The typical savings per month are approx €25 for every €100,000 borrowed.

Lower interest rates stimulate investment .We all hope this works and business sees this an opportunity to invest for the future

The ECB said its main interest rate would fall from 2 per cent to 1.5 per cent, bringing the total cut since early October to 275 basis points,

We await details of lenders plans regarding the passing of these rates onto their customers and we will update our site as soon as more information is received.Existing tracker holders will automatically get the benefit of the 1/2 % reduction over the coming days .

The latest cut came after ECB governing council members received updated forecasts thought have shown a dramatically worse contraction this year in eurozone economic activity than in previous projections, released in December.

The forecasts are also likely to have shown eurozone inflation undershooting significantly the ECB's target of an annual rate "below but close" to 2 per cent.

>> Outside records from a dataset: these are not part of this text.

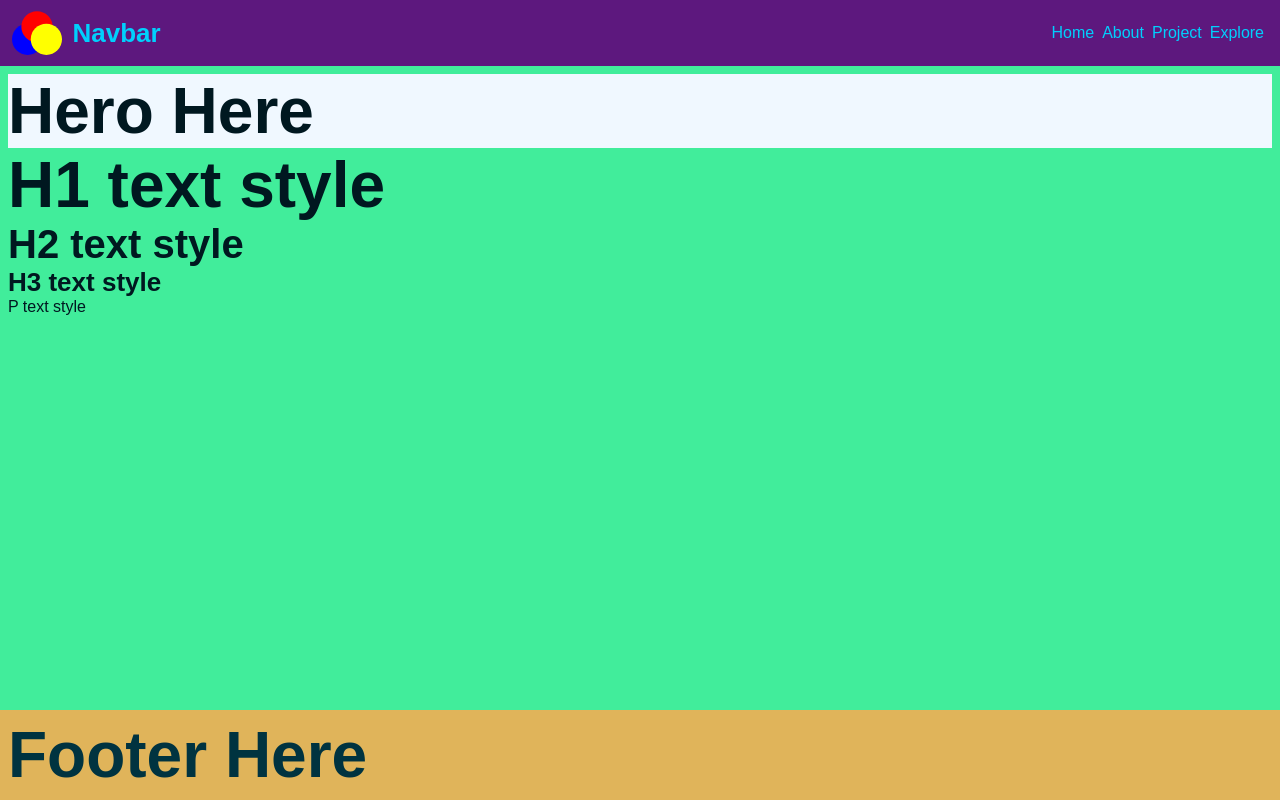
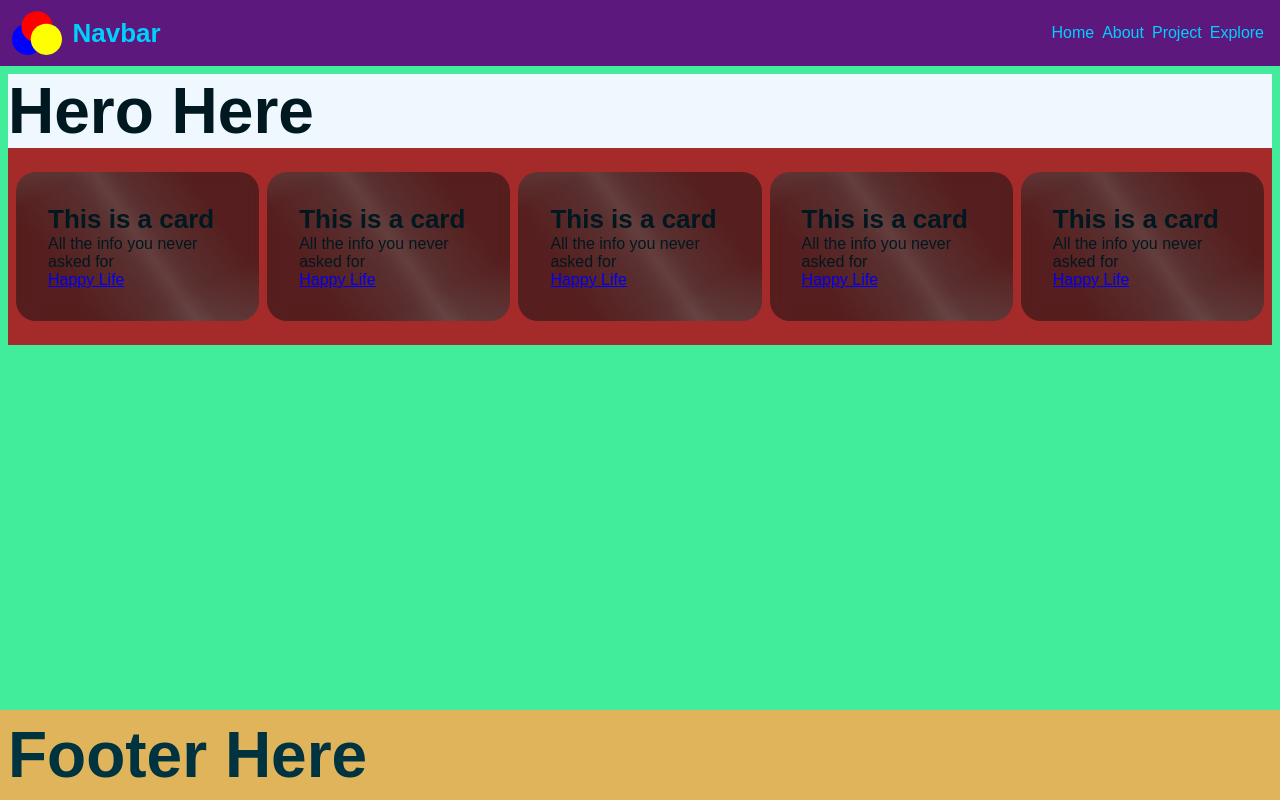
Before and after one commit to LarsGKodehode/Air-BnB-Copycat, a React (Vite) app: page / in a window 1280 px wide. Built offline with nearby package versions, Linux system fonts and the light colour scheme.

Commit message:
prepare for merge with main

```diff
--- a/src/App.css
+++ b/src/App.css
@@ -1,4 +1,7 @@
 .App {
   display: flex;
   flex-direction: column;
+
+  /* Temp fix to scale site to smaller devices */
+  min-width: 410px;
 }
--- a/src/assets/components/mainContent/MainContent.tsx
+++ b/src/assets/components/mainContent/MainContent.tsx
@@ -1,5 +1,6 @@
 // Sub components
 import Hero from '../subComponents/hero/Hero'
+import DynamicContent from '../subComponents/dynamicContent/DynamicContent';
 
 // Component CSS
 import styles from './MainContent.module.css'
@@ -8,10 +9,7 @@ function MainContent() {
   return(
     <div className={styles['main-content-wrapper']}>
       <Hero />
-      <h1>H1 text style</h1>
-      <h2>H2 text style</h2>
-      <h3>H3 text style</h3>
-      <p>P text style</p>
+      <DynamicContent />
     </div>
   );
 };
--- /dev/null
+++ b/src/assets/components/subComponents/contentCard/ContentCard.module.css
@@ -0,0 +1,6 @@
+.content-card-container {
+  /* Form */
+  padding: var(--spacing-small);
+
+  border-radius: 20px;
+}
--- /dev/null
+++ b/src/assets/components/subComponents/contentCard/ContentCard.tsx
@@ -0,0 +1,32 @@
+// Component style
+import styles from './ContentCard.module.css';
+import '../../../css/materials/glass.css';
+
+// Typescript temporary hack
+interface CardInfo {
+  URL: string ,
+  URLTitle: string,
+  title: string,
+  info: string,
+  imageURL: string,
+};
+
+// COMPONENT
+function ContentCard(props: CardInfo) {
+  const {URL, URLTitle, title, info, imageURL} = props;
+
+  return(
+    <article
+    className={[
+      styles['content-card-container'],
+      'glass',
+    ].join(' ')}>
+
+      <h3>{title}</h3>
+      <p>{info}</p>
+      <a href={URL}>{URLTitle}</a>
+    </article>
+  );
+};
+
+export default ContentCard;
--- /dev/null
+++ b/src/assets/components/subComponents/dynamicContent/DynamicContent.module.css
@@ -0,0 +1,16 @@
+.dynamic-content-wrapper {
+  /* Main color */
+  background-color: brown;
+
+  /* Form */
+  padding: var(--spacing-tiny);
+}
+
+.list-container {
+  padding: 0;
+
+  /* Content display */
+  display: grid;
+  grid-template-columns: repeat(auto-fit, minmax(200px, 1fr));
+  gap: var(--spacing-tiny);
+}
--- /dev/null
+++ b/src/assets/components/subComponents/dynamicContent/DynamicContent.tsx
@@ -0,0 +1,57 @@
+// Components
+import ContentCard from '../contentCard/ContentCard';
+
+// React
+import React from 'react'; // Need access to React.Children.toArray()
+
+// Component style
+import styles from './DynamicContent.module.css';
+
+/**
+ * Generates a variable amount of info cards
+ * @param amount number of cards to return
+ * @returns JSX
+ */
+function populateWithCards(amount: number): React.ReactNode[] {
+  // Hardcoded card details
+  interface CardInfo {
+    URL: string ,
+    URLTitle: string,
+    title: string,
+    info: string,
+    imageURL: string,
+  };
+
+  const cardInfo: CardInfo = {
+    URL: `https://www.nostandards.com`,
+    URLTitle: `Happy Life`,
+    title: `This is a card`,
+    info: `All the info you never asked for`,
+    imageURL: `www.pics4life.no`,
+  };
+
+  // store return list
+  let nodeArray: React.ReactNode[] = [];
+  // populate list
+  for(let i = 0; i < amount; i++) {
+    nodeArray.push(ContentCard(cardInfo))
+  };
+
+  // return
+  return nodeArray;
+};
+
+
+
+// COMPONENT
+function DynamicContent() {
+  return(
+    <section className={styles['dynamic-content-wrapper']}>
+      <ul className={styles['list-container']}>
+        {React.Children.toArray(populateWithCards(5))}
+      </ul>
+    </section>
+  );
+};
+
+export default DynamicContent;
--- /dev/null
+++ b/src/assets/css/materials/glass.css
@@ -0,0 +1,19 @@
+/**
+ * Apply as classname
+ * creates a translucent effect with blur
+ * don't try figuring this out in here, use external tools
+ */
+.glass {
+  /* glassy gradients */
+  background: linear-gradient(0deg, rgba(0, 0, 0, 0.5), rgba(0, 0, 0, 0.5)),
+  linear-gradient(55deg, rgba(119, 69, 69, 0) 21.7%, rgba(196, 169, 169, 0.335) 45.34%, rgba(255, 254, 254, 0.335) 52.23%, rgba(196, 169, 169, 0.335) 58.64%, rgba(119, 69, 69, 0) 79.81%),
+  linear-gradient(154.39deg, rgba(255, 255, 255, 0.2) -0.28%, rgba(255, 255, 255, 0) 13.82%, rgba(255, 255, 255, 0) 76.5%, rgba(255, 255, 255, 0.2) 100%),
+  linear-gradient(0deg, rgba(255, 255, 255, 0.09), rgba(255, 255, 255, 0.09));
+
+  /* blur effect */
+  /**
+   * this can be really expensive performance wise, depending on background(?)
+   * test on unit without discrete GPU
+   */
+  backdrop-filter: blur(8px);
+}
--- a/src/main.tsx
+++ b/src/main.tsx
@@ -13,6 +13,21 @@ import './index.css';
 // Fonts
 import './assets/fonts/StintUltraCondensed-Regular.ttf';
 
+
+/**
+ * DEVELOPMENT
+ * clears console of error messages between runs
+ * @link https://github.com/vitejs/vite/discussions/3143
+ */
+if (import.meta.hot) {
+  import.meta.hot.on(
+    "vite:beforeUpdate",
+    () => console.clear()
+  );
+}
+// DEVELOPMENT
+
+
 // Target
 const root = ReactDOM.createRoot(document.getElementById('root') as HTMLElement);
 
```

Attention will now focus on whether Jean-Claude Trichet, ECB president, hints at further interest rate cuts in coming months, and whether the ECB will follow the Bank of England and US Federal Reserve in adopting additional "non-standard" measures to combat the economic crisis.

Eurozone gross domestic product fell by 1.5% in the final quarter of 2008, Eurostat, the European Union's statistical office confirmed ahead of the ECB announcement. That was the largest quarterly contraction on record. Exports slumped by 7.3 per cent and investment by 2.7 per cent.

But the start of 2009 appears to have brought little relief. Spain reported industrial production in January was 20.2 per cent lower than a year before, the same rate of contraction in December.

In the light of continuing bad news it is vital that appropriate steps be taken both at home and in Europe to stimulate activity,As has been seen here and indeed across the globe the key first step is getting to grips with where we are before knowing where we can go.

Cunsumers are the life blood of the economy and need to have a positive outlook before they will spend freely.The need to establish what exposures banks and life companies have got us into is the starting point.They need to write all doubtful loans and investments down to realisable value and start again1